The other county in California that was monitored Nov. 6 was Sacramento County.

Then-U.S. Attorney General Jeff Sessions issued a statement saying, “This year we are using every lawful tool that we have, both civil and criminal, to protect the rights of millions of Americans to cast their vote unimpeded at one of the more than 170,000 precincts across America.”

At the polling stations that were monitored, the Department of Justice’s Civil Rights Division gathered information on, among other things, whether voters are subject to different voting qualifications based on race, color or membership in a language minority group.

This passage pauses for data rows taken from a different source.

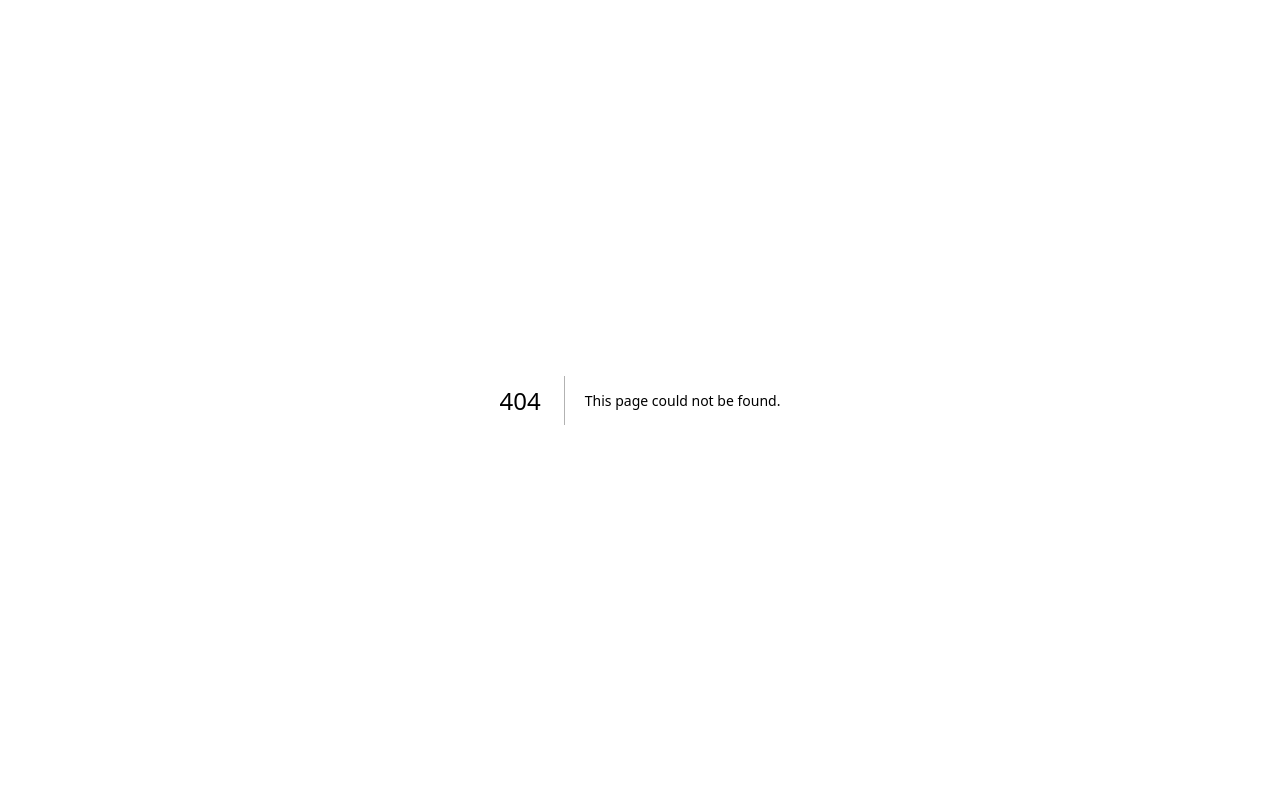
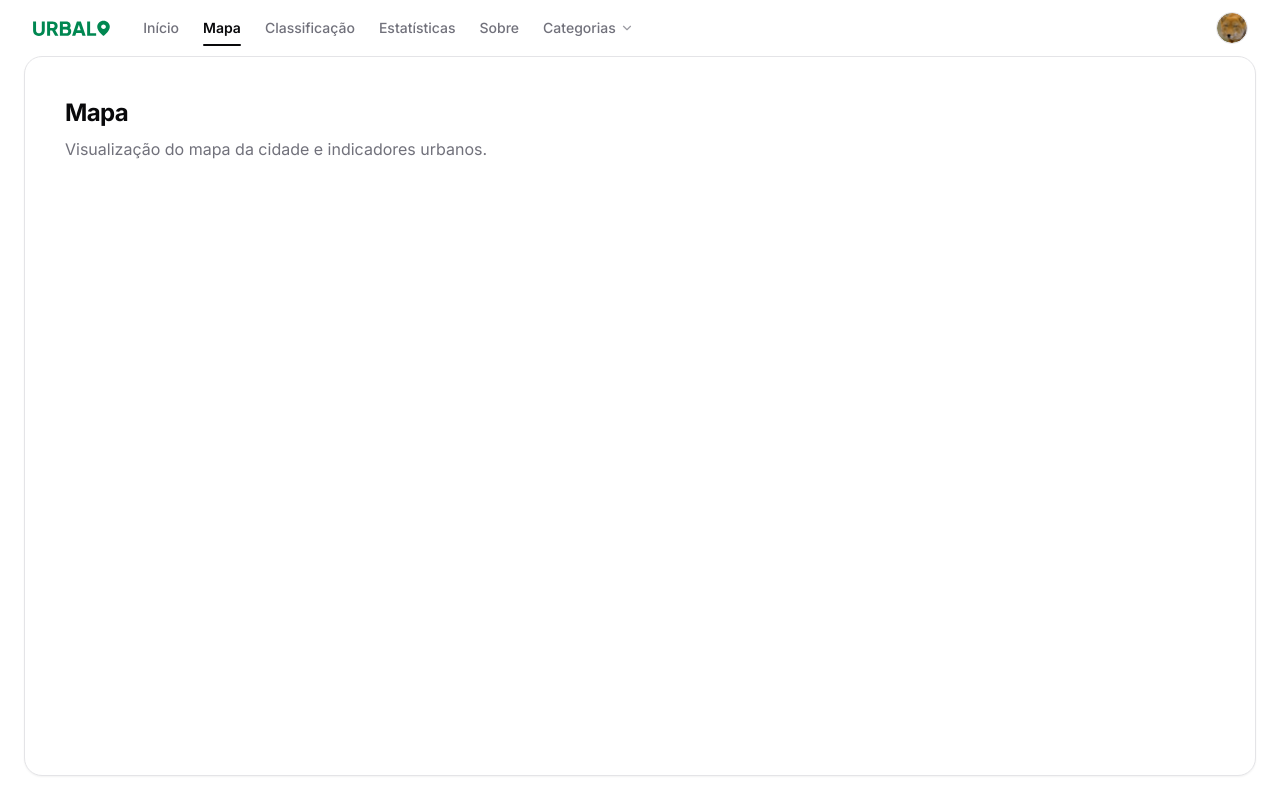
Before and after one commit to naveganth/urbaly, a Next.js app in the folder frontend/: page /mapa in a window 1280 px wide. Before the commit this address had no page. Built offline with nearby package versions, Linux system fonts and the light colour scheme.

Commit message:
feat: refactor layout and navigation components; remove unused files and add new pages

```diff
--- /dev/null
+++ b/frontend/app/classificacao/page.tsx
@@ -0,0 +1,10 @@
+import { Navbar } from '@/components/navbar';
+
+export default function about() {
+  return (
+    <main>
+      <Navbar></Navbar>
+      <h1>Classificação</h1>
+    </main>
+  );
+}
--- /dev/null
+++ b/frontend/app/estatisticas/page.tsx
@@ -0,0 +1,10 @@
+import { Navbar } from '@/components/navbar';
+
+export default function about() {
+  return (
+    <main>
+      <Navbar></Navbar>
+      <h1>Estatísticas</h1>
+    </main>
+  );
+}
--- a/frontend/app/map/page.tsx
+++ b/frontend/app/mapa/page.tsx
@@ -1,14 +1,14 @@
-import { InsetLayout } from "@/components/inset-layout"
+import { MapLayout } from "@/components/map-layout"
 
 export default function MapPage() {
   return (
-    <InsetLayout>
+    <MapLayout>
       <div className="flex flex-col gap-2">
         <h1 className="text-2xl font-bold tracking-tight">Mapa</h1>
         <p className="text-muted-foreground">
           Visualização do mapa da cidade e indicadores urbanos.
         </p>
       </div>
-    </InsetLayout>
+    </MapLayout>
   )
 }
--- a/frontend/app/page.tsx
+++ b/frontend/app/page.tsx
@@ -1,14 +1,15 @@
-import { InsetLayout } from "@/components/inset-layout"
+import { Navbar } from "@/components/navbar"
 
 export default function Home() {
   return (
-    <InsetLayout>
-      <div className="flex flex-col gap-2">
-        <h1 className="text-2xl font-bold tracking-tight">Início</h1>
-        <p className="text-muted-foreground">
-          Urbaly
-        </p>
-      </div>
-    </InsetLayout>
+    <div className="min-h-screen w-full bg-background">
+      <Navbar />
+      <main className="page-transition w-full px-4 py-8 sm:px-6 sm:py-12 lg:px-8">
+        <div className="mx-auto flex w-full max-w-7xl flex-col gap-2">
+          <h1 className="text-3xl font-bold tracking-tight">Início</h1>
+          <p className="text-muted-foreground">Urbaly</p>
+        </div>
+      </main>
+    </div>
   )
 }
--- /dev/null
+++ b/frontend/app/sobre/page.tsx
@@ -0,0 +1,10 @@
+import { Navbar } from '@/components/navbar';
+
+export default function about() {
+  return (
+    <main>
+      <Navbar></Navbar>
+      <h1>Sobre</h1>
+    </main>
+  );
+}
--- a/frontend/components/inset-layout.tsx
+++ b/frontend/components/map-layout.tsx
@@ -1,25 +1,25 @@
 "use client"
 
 import * as React from "react"
-import { InsetNavbar, InsetNavbarProps } from "@/components/inset-navbar"
+import { Navbar, NavbarProps } from "@/components/navbar"
 import { cn } from "@/lib/utils"
 
-export interface InsetLayoutProps extends InsetNavbarProps {
+export interface MapLayoutProps extends NavbarProps {
   children?: React.ReactNode
   containerClassName?: string
   contentClassName?: string
 }
 
-export function InsetLayout({
+export function MapLayout({
   children,
   containerClassName,
   contentClassName,
   ...navbarProps
-}: InsetLayoutProps) {
+}: MapLayoutProps) {
   return (
     <div className={cn("min-h-screen w-full bg-background flex flex-col", containerClassName)}>
       {/* Top Navigation Bar */}
-      <InsetNavbar {...navbarProps} />
+      <Navbar {...navbarProps} />
 
       {/* Inset Main Container */}
       <main className="flex-1 w-full px-3 pb-3 sm:px-4 sm:pb-4 md:px-6 md:pb-6 flex flex-col">
--- a/frontend/components/inset-navbar.tsx
+++ b/frontend/components/navbar.tsx
@@ -21,23 +21,23 @@ import {
 
 const NAV_LINKS = [
   { label: "Início", href: "/" },
-  { label: "Mapa", href: "/map" },
-  { label: "Classificações", href: "/classificacoes" },
+  { label: "Mapa", href: "/mapa" },
+  { label: "Classificação", href: "/classificacao" },
   { label: "Estatísticas", href: "/estatisticas" },
   { label: "Sobre", href: "/sobre" },
 ]
 
-export interface InsetNavbarProps {
+export interface NavbarProps {
   activeTab?: string
   onSelectTab?: (tab: string) => void
   className?: string
 }
 
-export function InsetNavbar({
+export function Navbar({
   activeTab,
   onSelectTab,
   className,
-}: InsetNavbarProps) {
+}: NavbarProps) {
   const pathname = usePathname()
   const { resolvedTheme, setTheme } = useTheme()
 
--- a/frontend/components/toggle-button.tsx
+++ b/frontend/components/theme-toggle.tsx
@@ -5,7 +5,7 @@ import { useTheme } from 'next-themes';
 import { Button } from '@/components/ui/button';
 import { toggleThemeWithTransition } from '@/lib/theme-transition';
 
-export function ModeToggle() {
+export function ThemeToggle() {
   const { resolvedTheme, setTheme } = useTheme();
 
   return (
```
Also changed, not shown: frontend/app/statistics/page.tsx (deleted).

Jim Irizarry, San Mateo County’s assistant chief elections officer and assessor-county clerk-recorder, said that based on the interaction elections officials had with Justice officials, the monitoring is a “normal routine function,” though he noted that the county operated under a new election model this election.

The county is one of five in California that is conducting elections under the California Voter’s Choice Act in which ballots are all mailed out to voters and people can mail them back or drop them off at locations around the county.

The other participating counties were Sacramento, Napa, Madera and Nevada.

Irizarry said in this election the county reached a historic milestone. For the first time, more than 400,000 eligible voters registered.

The county currently has about 503,000 eligible voters and about 401,000 registered, Irizarry said.

Story originally published by Bay City News.

Keith Burbank, Bay City News

Keith Burbank is currently a fulltime reporter covering Alameda County and Oakland news for Bay City News. He has also worked on the Data Points project for Local News Matters, finding trends and stories about the region through data. In 2019, he was a California Fellow at the USC Annenberg Center for Health Journalism, producing a series about homeless deaths in Santa Clara County. He worked as a swing shift editor for the newswire for several years as well. Outside of journalism, Keith enjoys computer programming, math, economics and music.